Domain Name System (DNS), defined in several Request for Comments (RFC)documents, performs a single task: translating user-friendly hostnames to IPv4 or IPv6 addresses. The DNS serverin Windows Server 2016 works the same basic way as it does in Windows Server 2012 R2. However, the Windows Server engineering team added some worthwhile enhancements, including DNS policies and Response Rate Limiting (RRL).
This week the WinRM ruby gem version 1.8.0 released adding support for certificate authentication. Many thanks to the contributions of @jfhutchi and @elpetak that make this possible. As I set out to test this feature, I explored how certificate authentication works in winrm using native windows tools like powershell remoting. My primary takeaway was that it was not at all straightforward to setup. If you have worked with similar authentication setups on linux using SSH commands, be prepared for more friction. Most of this is simply due to the lack of documentation and google results (well now there is one more). Regardless, I still think that once setup, authentication via certificates is a very good thing and many are not aware that this is available in WinRM.

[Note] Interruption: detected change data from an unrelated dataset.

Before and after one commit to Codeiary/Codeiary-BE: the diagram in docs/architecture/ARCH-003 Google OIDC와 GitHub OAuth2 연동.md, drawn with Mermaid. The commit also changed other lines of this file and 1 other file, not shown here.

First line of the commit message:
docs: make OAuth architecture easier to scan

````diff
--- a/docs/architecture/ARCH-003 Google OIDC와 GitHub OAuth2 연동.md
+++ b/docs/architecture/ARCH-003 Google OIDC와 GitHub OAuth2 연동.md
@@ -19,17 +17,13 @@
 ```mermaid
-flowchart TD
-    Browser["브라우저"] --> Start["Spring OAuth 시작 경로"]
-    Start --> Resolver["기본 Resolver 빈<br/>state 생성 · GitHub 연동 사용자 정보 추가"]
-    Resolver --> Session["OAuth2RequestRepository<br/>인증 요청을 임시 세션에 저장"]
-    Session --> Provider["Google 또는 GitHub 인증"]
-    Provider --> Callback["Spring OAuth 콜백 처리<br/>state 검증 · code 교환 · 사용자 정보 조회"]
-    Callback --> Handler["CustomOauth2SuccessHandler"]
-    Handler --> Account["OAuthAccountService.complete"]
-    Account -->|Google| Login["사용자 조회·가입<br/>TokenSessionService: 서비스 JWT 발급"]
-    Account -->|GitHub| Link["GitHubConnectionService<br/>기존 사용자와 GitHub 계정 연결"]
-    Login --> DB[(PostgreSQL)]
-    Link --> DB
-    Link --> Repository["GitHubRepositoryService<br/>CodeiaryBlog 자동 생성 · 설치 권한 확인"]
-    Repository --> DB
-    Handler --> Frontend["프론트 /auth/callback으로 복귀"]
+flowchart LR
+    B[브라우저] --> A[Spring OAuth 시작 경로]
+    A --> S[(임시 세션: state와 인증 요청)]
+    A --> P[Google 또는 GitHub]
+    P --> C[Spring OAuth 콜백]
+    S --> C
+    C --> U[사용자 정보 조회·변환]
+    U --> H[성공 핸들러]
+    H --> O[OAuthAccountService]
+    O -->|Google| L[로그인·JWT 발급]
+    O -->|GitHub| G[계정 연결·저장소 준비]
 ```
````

This post will walk through how to configure certificate authentication, enumerate some of the “gotchas” and pitfalls one may encounter along the way and then explain how to use certificate authentication using Powershell Remoting as well as via the WinRM ruby gem which opens up the possibility of authenticating from a linux client to a Windows WinRM endpoint.
I was given the task of deploying a full-blown on-premise deployment of Skype for Business Server 2015 for a small company. The deployment also included an Edge Server and a Reverse Proxy server (IIS with ARR). In this blog post I’ll discuss the deployment process in general, and also the problems (and solutions) that were discovered during/after the deployment. I’ll end the post with some check-up/misc. information.
In this post, we’ll learn about Repadmin command, it’s the Active Directory Replication Tools used to check Active Directory replication between Active Directory Domain Controller. Repadmin is a command line tool introduced by Microsoft in Windows Server 2003 R2 and still actively used in latest version of Microsoft e.g. Windows Server 2012 R2, etc to replicate AD data. In the old post, we already learned the steps to promote a Domain Controller using PowerShell command.
The setup comprise of 2013 single Exchange server. For migrating the data, first we need to install Exchange 2016 with proper configurations after which data is migrated from exchange 2013 to exchange 2016.
There are interesting new features now made available in Windows Server 2016 such as time based group membership, privileged access management, and others. Most will be covered in future posts. This post will detail how to install active directory on Windows Server 2016.
Before the AD install however it is important to understand what is the minimum requirement to install windows server 2016. Details are as follows:
This is one of the most scripts used in organizations in order to install Internet Information Services ( IIS ) features .